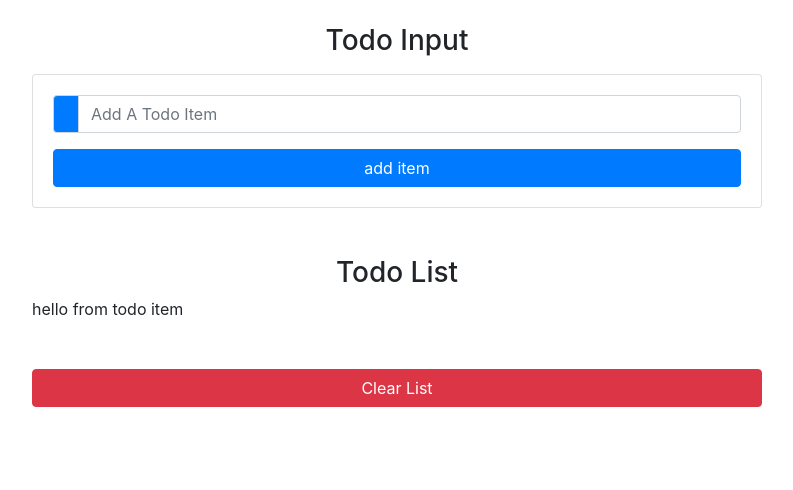
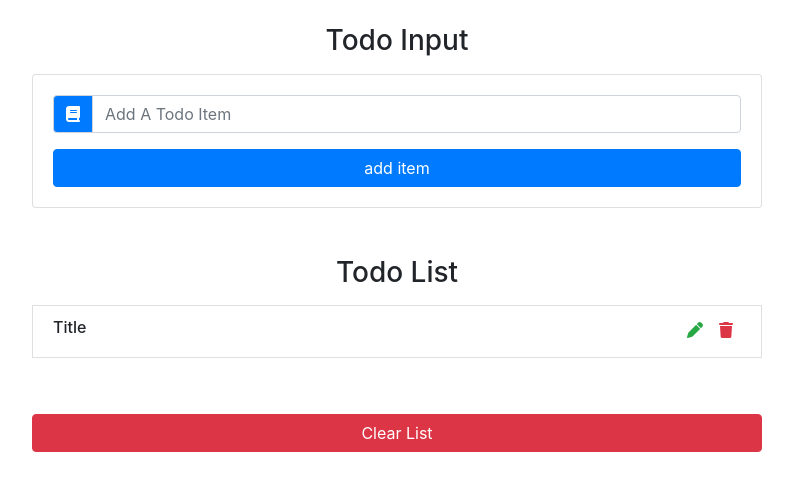
Before and after one commit to Technical-Assignments/To-Do-List, a React (Create React App) app: page / in a window 1280 px wide. Shown: the top 490 px of the page, without its empty margins (243-1036 px from the left). Built offline with nearby package versions, Linux system fonts and the light colour scheme.

Commit message:
creat a todo item component

```diff
--- a/public/index.html
+++ b/public/index.html
@@ -25,7 +25,7 @@
       Learn how to configure a non-root public URL by running `npm run build`.
     -->
 
-    <!-- <script src="https://kit.fontawesome.com/626f82255e.js" crossorigin="anonymous"></script> -->
+    <script src="https://kit.fontawesome.com/626f82255e.js" crossorigin="anonymous"></script>
 
     <title>To-Do-List</title>
   </head>
--- a/src/Components/TodoItem.js
+++ b/src/Components/TodoItem.js
@@ -1,12 +1,23 @@
-import React, { Component } from 'react'
+import React, { Component } from 'react';
 
  class TodoItem extends Component {
     render() {
         return (
-            <div>
-                hello from todo item
-            </div>
-        )
+            <li className='list-group-item text-capitalize d-flex justify-content-between my-2'>
+                <h6>title</h6>
+                <div className='todo-icon'>
+                    <span className='mx-2 text-success'>
+                        <i className='fas fa-pen' />
+                    </span>
+                    <span className='mx-2 text-danger'>
+                        <i className='fas fa-trash' />
+
+                    </span>
+                </div>
+
+            </li>
+
+        );
     }
 }
 
```
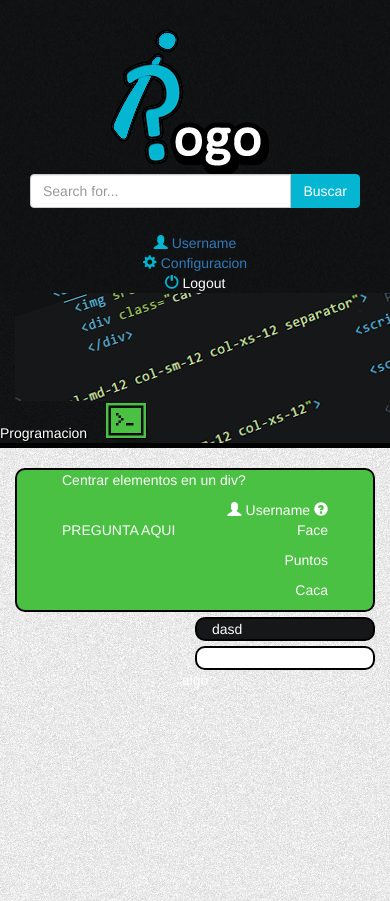
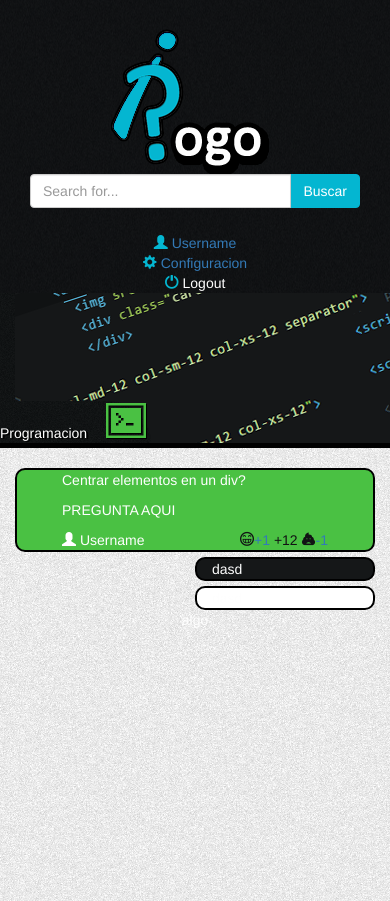
Before and after one commit to msantanagonzalez/rogo, a PHP site: page /question.html in a window 390 px wide. Shown: the top 901 px of the page. Run offline with PHP 8.4, Linux system fonts and the light colour scheme; some web fonts are replaced.

Commit message:
responsive question

```diff
--- a/www/Resources/css/styles.css
+++ b/www/Resources/css/styles.css
@@ -60,9 +60,7 @@ color: #111314;
   color: #111314;
   text-decoration: underline;
 }
-.indexVotoPregunta{
-  color: #111314;
-}
+
 .indexPuntuacionPregunta{
   color: #111314;
 }
@@ -402,6 +400,11 @@ a.list-group-item:hover{
     color: #fff;
     size:50px;
   }
+  .indexVotoPregunta{
+    size: 200;
+    text-align: right;
+      color: #111314;
+  }
 }
 
 /* Landscape phone to portrait tablet */
@@ -442,6 +445,9 @@ a.list-group-item:hover{
   .iconosPregunta{
     color: #fff;
     size:50px;
+  }
+  .indexVotoPregunta{
+    color: #111314;
   }
 }
 
@@ -486,5 +492,11 @@ a.list-group-item:hover{
     color: #fff;
     size:50px;
   }
+  .PreguntaMovil{
+    text-align: left;
+  }
+  .indexVotoPregunta{
+    color: #111314;
+  }
 
 }
--- a/www/question.html
+++ b/www/question.html
@@ -108,26 +108,25 @@
                       <div class="col-lg-6 col-md-6 col-sm-6 col-xs-12">
                         <p> Centrar elementos en un div? </p>
                       </div>
-                      <div class="col-lg-6 col-md-6 col-sm-6 col-xs-12 text-right">
-                        <span class="glyphicon glyphicon-user iconosPregunta"></span>
-                        <span> Username </span>
-                        <span class="glyphicon glyphicon-question-sign"></span>
-                      </div>
+
                     </div>
 
                     <div class="col-lg-12 col-md-12 col-sm-12 col-xs-12">
                       <div class="col-lg-6 col-md-6 col-sm-6 col-xs-6">
                         <p> PREGUNTA AQUI </p>
                       </div>
-
-                      <div class="col-lg-6 col-md-6 col-sm-6 col-xs-6 text-right iconosMovil">
-
-                        <p> Face </p>
-                        <p> Puntos </p>
-                        <p> Caca </p>
+                    </div>
+                      <div class="col-lg-12 col-md-12 col-sm-12 col-xs-12">
+                            <div class="col-lg- col-md-6 col-sm-6 col-xs-5 text-left">
+                              <span class="glyphicon glyphicon-user iconosPregunta"></span>
+                              <span> Username </span>
+                            </div>
+                            <div class="col-lg-6 col-md-6 col-sm-6 col-xs-7 text-right">
+                        <a href="#"><span class="icon-grin indexVotoPregunta" aria-hidden="true"></span>+1</a>
+                        <span class="indexPuntuacionPregunta">+12</span>
+                        <a href="#"><span class="icon-poopIcon1 indexVotoPregunta" aria-hidden="true"></span>-1</a>
                       </div>
-
-                    </div>
+                      </div>
 
                   </div>
                   <!-- Fin Pregunta -->
```
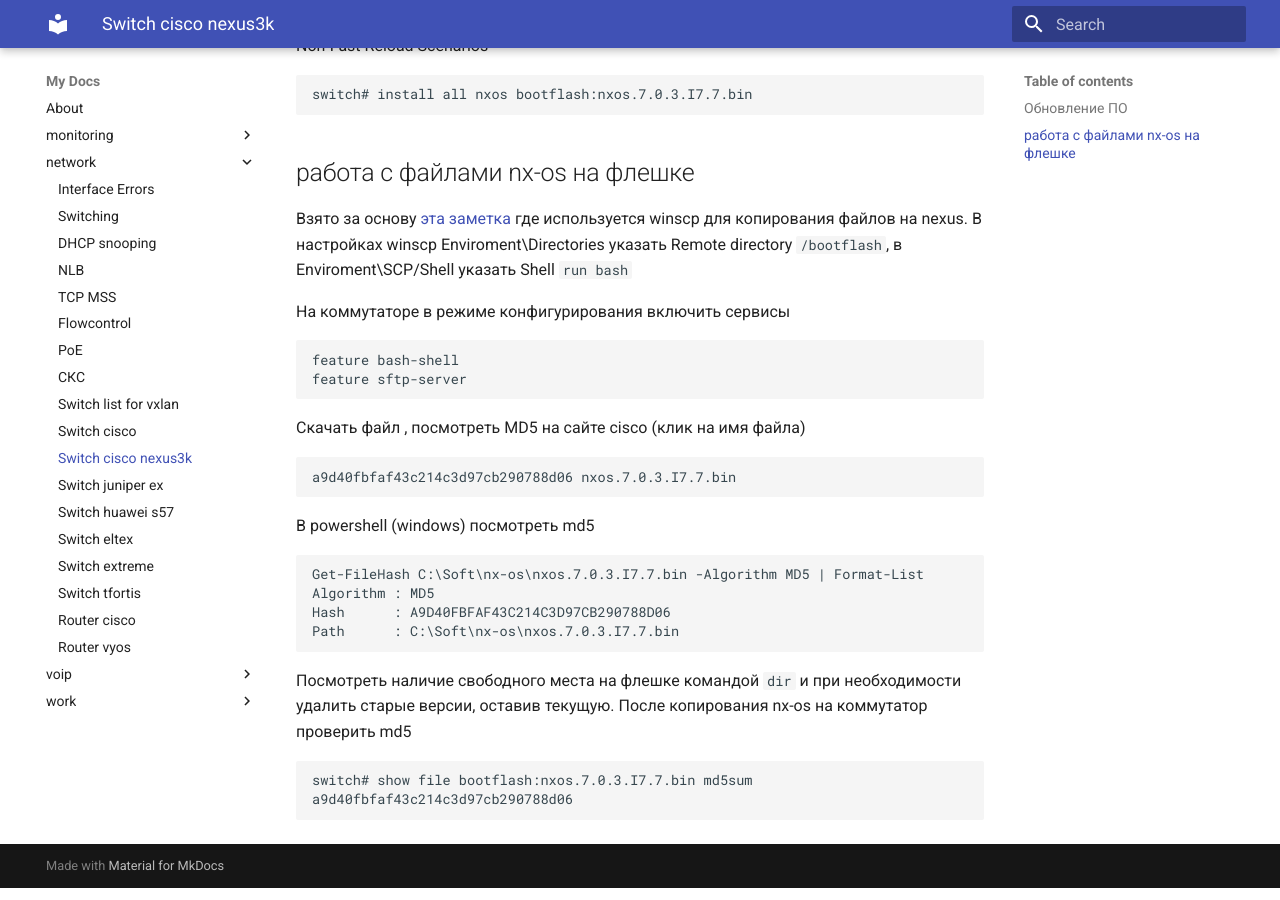
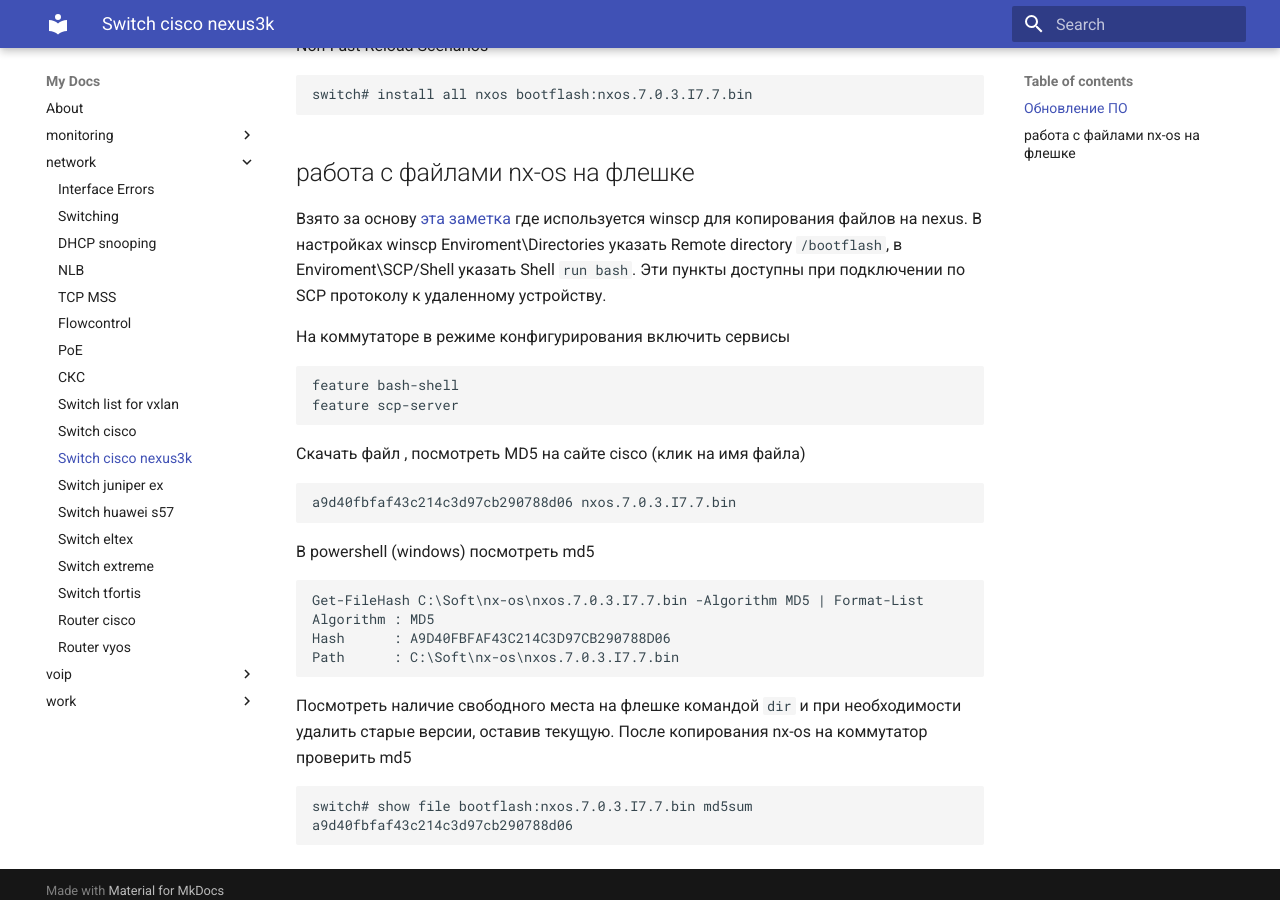
Before and after one commit to v98765/v98765.github.io, an MkDocs documentation site: the page built from docs/network/nexus3k.md, in a window 1280 px wide and 900 px high, scrolled down 570 px. Built offline with MkDocs 1.6.1 and Material for MkDocs 9.7.7, drawn with Linux system fonts in a browser that asks for light colours.

Commit message:
network/nexus3k.md fix

````diff
--- a/docs/network/nexus3k.md
+++ b/docs/network/nexus3k.md
@@ -22,12 +22,12 @@
 
 Взято за основу [эта заметка](https://community.cisco.com/t5/data-center-documents/getting-winscp-on-n9k-to-work-settings-config-required/ta-p/3818490)
 где используется winscp для копирования файлов на nexus. В настройках winscp Enviroment\Directories указать Remote directory `/bootflash`,
-в Enviroment\SCP/Shell указать Shell `run bash`
+в Enviroment\SCP/Shell указать Shell `run bash`. Эти пункты доступны при подключении по SCP протоколу к удаленному устройству.
 
 На коммутаторе в режиме конфигурирования включить сервисы
 ```text
 feature bash-shell
-feature sftp-server
+feature sсp-server
 ```
 
 Скачать файл , посмотреть MD5 на сайте cisco (клик на имя файла)
````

| Work instructions |
Aside from its pictures, the listing must be given again in full, exactly as it appears.

| Exercise response |
Before and after one commit to Technical-Assignments/To-Do-List, a React (Create React App) app: page / in a window 1280 px wide. Shown: the top 490 px of the page, without its empty margins (243-1036 px from the left). Built offline with nearby package versions, Linux system fonts and the light colour scheme.

Commit message:
creat a todo item component

```diff
--- a/public/index.html
+++ b/public/index.html
@@ -25,7 +25,7 @@
       Learn how to configure a non-root public URL by running `npm run build`.
     -->
 
-    <!-- <script src="https://kit.fontawesome.com/626f82255e.js" crossorigin="anonymous"></script> -->
+    <script src="https://kit.fontawesome.com/626f82255e.js" crossorigin="anonymous"></script>
 
     <title>To-Do-List</title>
   </head>
--- a/src/Components/TodoItem.js
+++ b/src/Components/TodoItem.js
@@ -1,12 +1,23 @@
-import React, { Component } from 'react'
+import React, { Component } from 'react';
 
  class TodoItem extends Component {
     render() {
         return (
-            <div>
-                hello from todo item
-            </div>
-        )
+            <li className='list-group-item text-capitalize d-flex justify-content-between my-2'>
+                <h6>title</h6>
+                <div className='todo-icon'>
+                    <span className='mx-2 text-success'>
+                        <i className='fas fa-pen' />
+                    </span>
+                    <span className='mx-2 text-danger'>
+                        <i className='fas fa-trash' />
+
+                    </span>
+                </div>
+
+            </li>
+
+        );
     }
 }
 
```
Before and after one commit to msantanagonzalez/rogo, a PHP site: page /question.html in a window 390 px wide. Shown: the top 901 px of the page. Run offline with PHP 8.4, Linux system fonts and the light colour scheme; some web fonts are replaced.

Commit message:
responsive question

```diff
--- a/www/Resources/css/styles.css
+++ b/www/Resources/css/styles.css
@@ -60,9 +60,7 @@ color: #111314;
   color: #111314;
   text-decoration: underline;
 }
-.indexVotoPregunta{
-  color: #111314;
-}
+
 .indexPuntuacionPregunta{
   color: #111314;
 }
@@ -402,6 +400,11 @@ a.list-group-item:hover{
     color: #fff;
     size:50px;
   }
+  .indexVotoPregunta{
+    size: 200;
+    text-align: right;
+      color: #111314;
+  }
 }
 
 /* Landscape phone to portrait tablet */
@@ -442,6 +445,9 @@ a.list-group-item:hover{
   .iconosPregunta{
     color: #fff;
     size:50px;
+  }
+  .indexVotoPregunta{
+    color: #111314;
   }
 }
 
@@ -486,5 +492,11 @@ a.list-group-item:hover{
     color: #fff;
     size:50px;
   }
+  .PreguntaMovil{
+    text-align: left;
+  }
+  .indexVotoPregunta{
+    color: #111314;
+  }
 
 }
--- a/www/question.html
+++ b/www/question.html
@@ -108,26 +108,25 @@
                       <div class="col-lg-6 col-md-6 col-sm-6 col-xs-12">
                         <p> Centrar elementos en un div? </p>
                       </div>
-                      <div class="col-lg-6 col-md-6 col-sm-6 col-xs-12 text-right">
-                        <span class="glyphicon glyphicon-user iconosPregunta"></span>
-                        <span> Username </span>
-                        <span class="glyphicon glyphicon-question-sign"></span>
-                      </div>
+
                     </div>
 
                     <div class="col-lg-12 col-md-12 col-sm-12 col-xs-12">
                       <div class="col-lg-6 col-md-6 col-sm-6 col-xs-6">
                         <p> PREGUNTA AQUI </p>
                       </div>
-
-                      <div class="col-lg-6 col-md-6 col-sm-6 col-xs-6 text-right iconosMovil">
-
-                        <p> Face </p>
-                        <p> Puntos </p>
-                        <p> Caca </p>
+                    </div>
+                      <div class="col-lg-12 col-md-12 col-sm-12 col-xs-12">
+                            <div class="col-lg- col-md-6 col-sm-6 col-xs-5 text-left">
+                              <span class="glyphicon glyphicon-user iconosPregunta"></span>
+                              <span> Username </span>
+                            </div>
+                            <div class="col-lg-6 col-md-6 col-sm-6 col-xs-7 text-right">
+                        <a href="#"><span class="icon-grin indexVotoPregunta" aria-hidden="true"></span>+1</a>
+                        <span class="indexPuntuacionPregunta">+12</span>
+                        <a href="#"><span class="icon-poopIcon1 indexVotoPregunta" aria-hidden="true"></span>-1</a>
                       </div>
-
-                    </div>
+                      </div>
 
                   </div>
                   <!-- Fin Pregunta -->
```
Before and after one commit to v98765/v98765.github.io, an MkDocs documentation site: the page built from docs/network/nexus3k.md, in a window 1280 px wide and 900 px high, scrolled down 570 px. Built offline with MkDocs 1.6.1 and Material for MkDocs 9.7.7, drawn with Linux system fonts in a browser that asks for light colours.

Commit message:
network/nexus3k.md fix

````diff
--- a/docs/network/nexus3k.md
+++ b/docs/network/nexus3k.md
@@ -22,12 +22,12 @@
 
 Взято за основу [эта заметка](https://community.cisco.com/t5/data-center-documents/getting-winscp-on-n9k-to-work-settings-config-required/ta-p/3818490)
 где используется winscp для копирования файлов на nexus. В настройках winscp Enviroment\Directories указать Remote directory `/bootflash`,
-в Enviroment\SCP/Shell указать Shell `run bash`
+в Enviroment\SCP/Shell указать Shell `run bash`. Эти пункты доступны при подключении по SCP протоколу к удаленному устройству.
 
 На коммутаторе в режиме конфигурирования включить сервисы
 ```text
 feature bash-shell
-feature sftp-server
+feature sсp-server
 ```
 
 Скачать файл , посмотреть MD5 на сайте cisco (клик на имя файла)
````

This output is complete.